While the conversation with traditional owners continues, the SKA project’s overseers are equally concerned with preserving the unique qualities that make Boolardy an ideal location for radio astronomy.

As far back as 2005, the Australian Communications and Media Authority declared a ‘radio quiet zone’ across what was now known as the Murchison Radio-astronomy Observatory (MRO).

It is managed by the CSIRO and comprises of sections: The inner zone has a 70-kilometre radius, which is most sensitive, and the outer ‘coordination’ zone extends for 260 kilometres out from the MRO.

Within the radio quiet zone, signal levels from radio communications equipment such as television transmitters, mobile phones, CB radios, and electrical devices are controlled to limit interference to radio telescopes.

For the Murchison community, this zone means the settlement cannot have a mobile phone tower.

It is a frustration for people such as pastoralist and shire president Rossco Foulkes Taylor.

Mr Foulkes Taylor said the settlement was at least 200 kilometres by road to its nearest mobile phone tower.

“I get the feeling that if CSIRO weren’t in the area there would be a tower here by now. It’s a bit of a no-brainer,” he said.

“As a community, we wish CSIRO would put a bit more energy into compensating, getting us up to speed.
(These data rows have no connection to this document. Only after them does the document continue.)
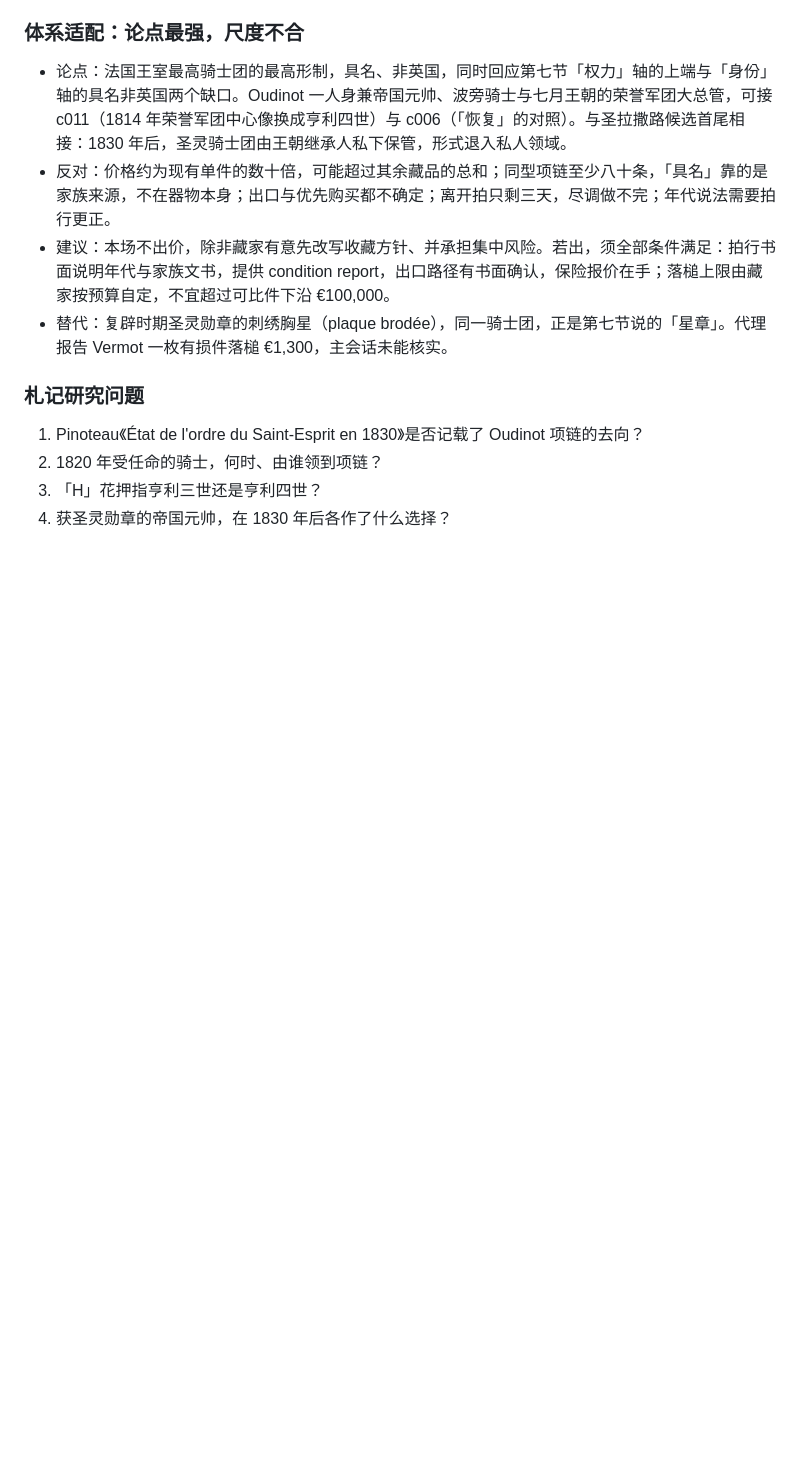
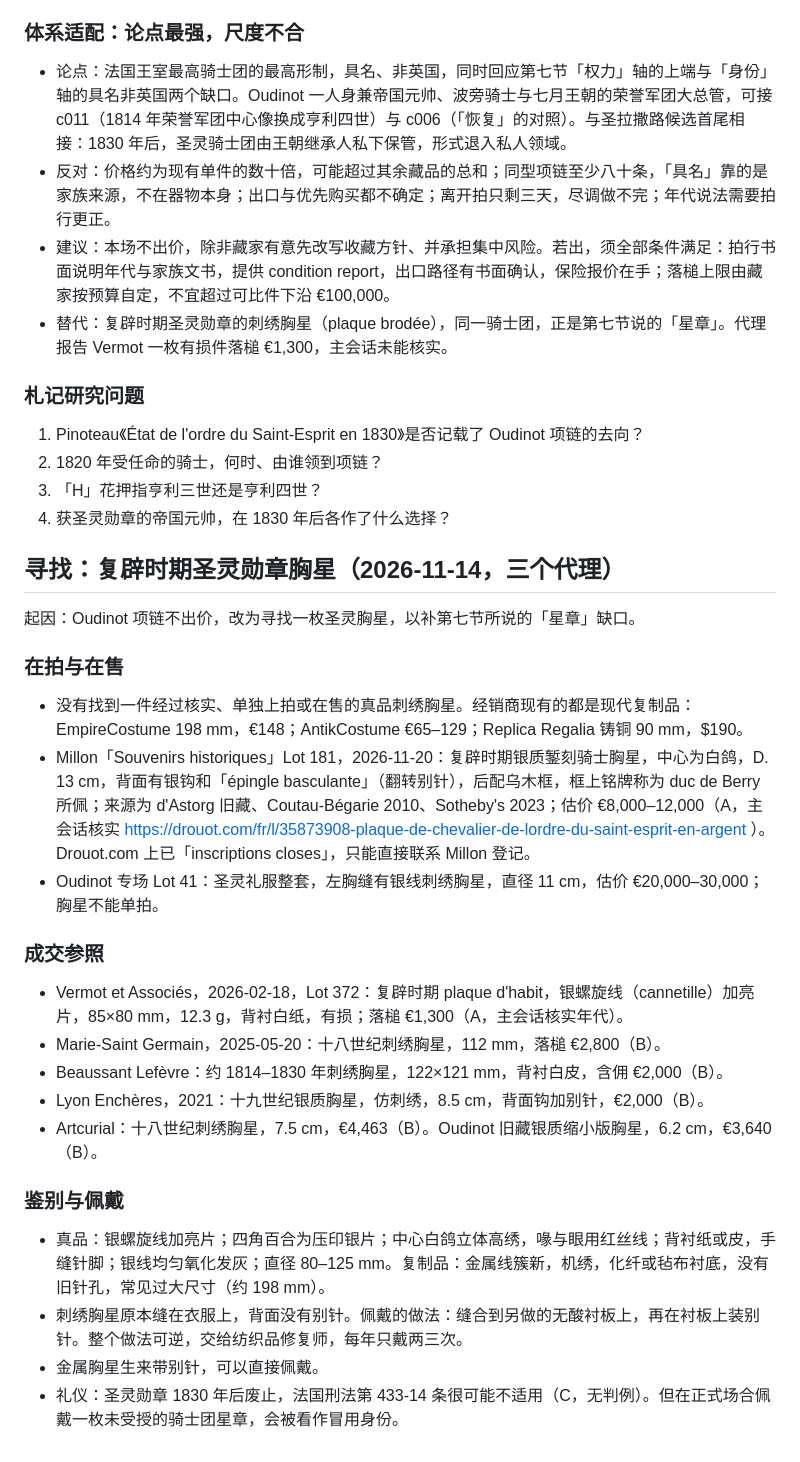
Before and after one commit to Jezzffihuter2022/curator, a Markdown page: _notes/研究笔记.md, the part around the change. Rendered like a GitHub page; blank space fills up the shorter version.

Commit message:
研究笔记：复辟时期圣灵勋章胸星的在拍、成交参照、鉴别与佩戴
Co-Authored-By: Claude Opus 5.5 <noreply@anthropic.com>
Claude-Session: https://claude.ai/code/session_014Ynoojvx5BSHEeTQ8UzcSP

```diff
--- a/_notes/研究笔记.md
+++ b/_notes/研究笔记.md
@@ -493,3 +493,28 @@ Gallica、Légifrance、HathiTrust、奥赛博物馆网站有 Cloudflare 反爬
 2. 1820 年受任命的骑士，何时、由谁领到项链？
 3. 「H」花押指亨利三世还是亨利四世？
 4. 获圣灵勋章的帝国元帅，在 1830 年后各作了什么选择？
+
+## 寻找：复辟时期圣灵勋章胸星（2026-11-14，三个代理）
+
+起因：Oudinot 项链不出价，改为寻找一枚圣灵胸星，以补第七节所说的「星章」缺口。
+
+### 在拍与在售
+
+- 没有找到一件经过核实、单独上拍或在售的真品刺绣胸星。经销商现有的都是现代复制品：EmpireCostume 198 mm，€148；AntikCostume €65–129；Replica Regalia 铸铜 90 mm，$190。
+- Millon「Souvenirs historiques」Lot 181，2026-11-20：复辟时期银质錾刻骑士胸星，中心为白鸽，D. 13 cm，背面有银钩和「épingle basculante」（翻转别针），后配乌木框，框上铭牌称为 duc de Berry 所佩；来源为 d'Astorg 旧藏、Coutau-Bégarie 2010、Sotheby's 2023；估价 €8,000–12,000（A，主会话核实 https://drouot.com/fr/l/35873908-plaque-de-chevalier-de-lordre-du-saint-esprit-en-argent ）。Drouot.com 上已「inscriptions closes」，只能直接联系 Millon 登记。
+- Oudinot 专场 Lot 41：圣灵礼服整套，左胸缝有银线刺绣胸星，直径 11 cm，估价 €20,000–30,000；胸星不能单拍。
+
+### 成交参照
+
+- Vermot et Associés，2026-02-18，Lot 372：复辟时期 plaque d'habit，银螺旋线（cannetille）加亮片，85×80 mm，12.3 g，背衬白纸，有损；落槌 €1,300（A，主会话核实年代）。
+- Marie-Saint Germain，2025-05-20：十八世纪刺绣胸星，112 mm，落槌 €2,800（B）。
+- Beaussant Lefèvre：约 1814–1830 年刺绣胸星，122×121 mm，背衬白皮，含佣 €2,000（B）。
+- Lyon Enchères，2021：十九世纪银质胸星，仿刺绣，8.5 cm，背面钩加别针，€2,000（B）。
+- Artcurial：十八世纪刺绣胸星，7.5 cm，€4,463（B）。Oudinot 旧藏银质缩小版胸星，6.2 cm，€3,640（B）。
+
+### 鉴别与佩戴
+
+- 真品：银螺旋线加亮片；四角百合为压印银片；中心白鸽立体高绣，喙与眼用红丝线；背衬纸或皮，手缝针脚；银线均匀氧化发灰；直径 80–125 mm。复制品：金属线簇新，机绣，化纤或毡布衬底，没有旧针孔，常见过大尺寸（约 198 mm）。
+- 刺绣胸星原本缝在衣服上，背面没有别针。佩戴的做法：缝合到另做的无酸衬板上，再在衬板上装别针。整个做法可逆，交给纺织品修复师，每年只戴两三次。
+- 金属胸星生来带别针，可以直接佩戴。
+- 礼仪：圣灵勋章 1830 年后废止，法国刑法第 433-14 条很可能不适用（C，无判例）。但在正式场合佩戴一枚未受授的骑士团星章，会被看作冒用身份。
```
“We reckon something really good would be a fibre line across to the Murchison settlement. That would be fantastic.”

The CSIRO said it was still discussing connectivity options with the shire, including a very small mobile network, or potentially a fibre line proposal.

Access to country

Mr Schinckel said traditional owners were permitted to travel within the radio quiet zone.

“We do ask the Wajarri to limit their activities in terms of things that could cause [radio interference], and to date we’ve found them to be extremely cooperative,” he said.

“In many instances they want to be out there camping and performing their normal traditional activities.”

Other pastoralists the ABC spoke to said they were frustrated by what they described as a lack of clear information from the CSIRO about what was and was not permitted within the radio quiet zone.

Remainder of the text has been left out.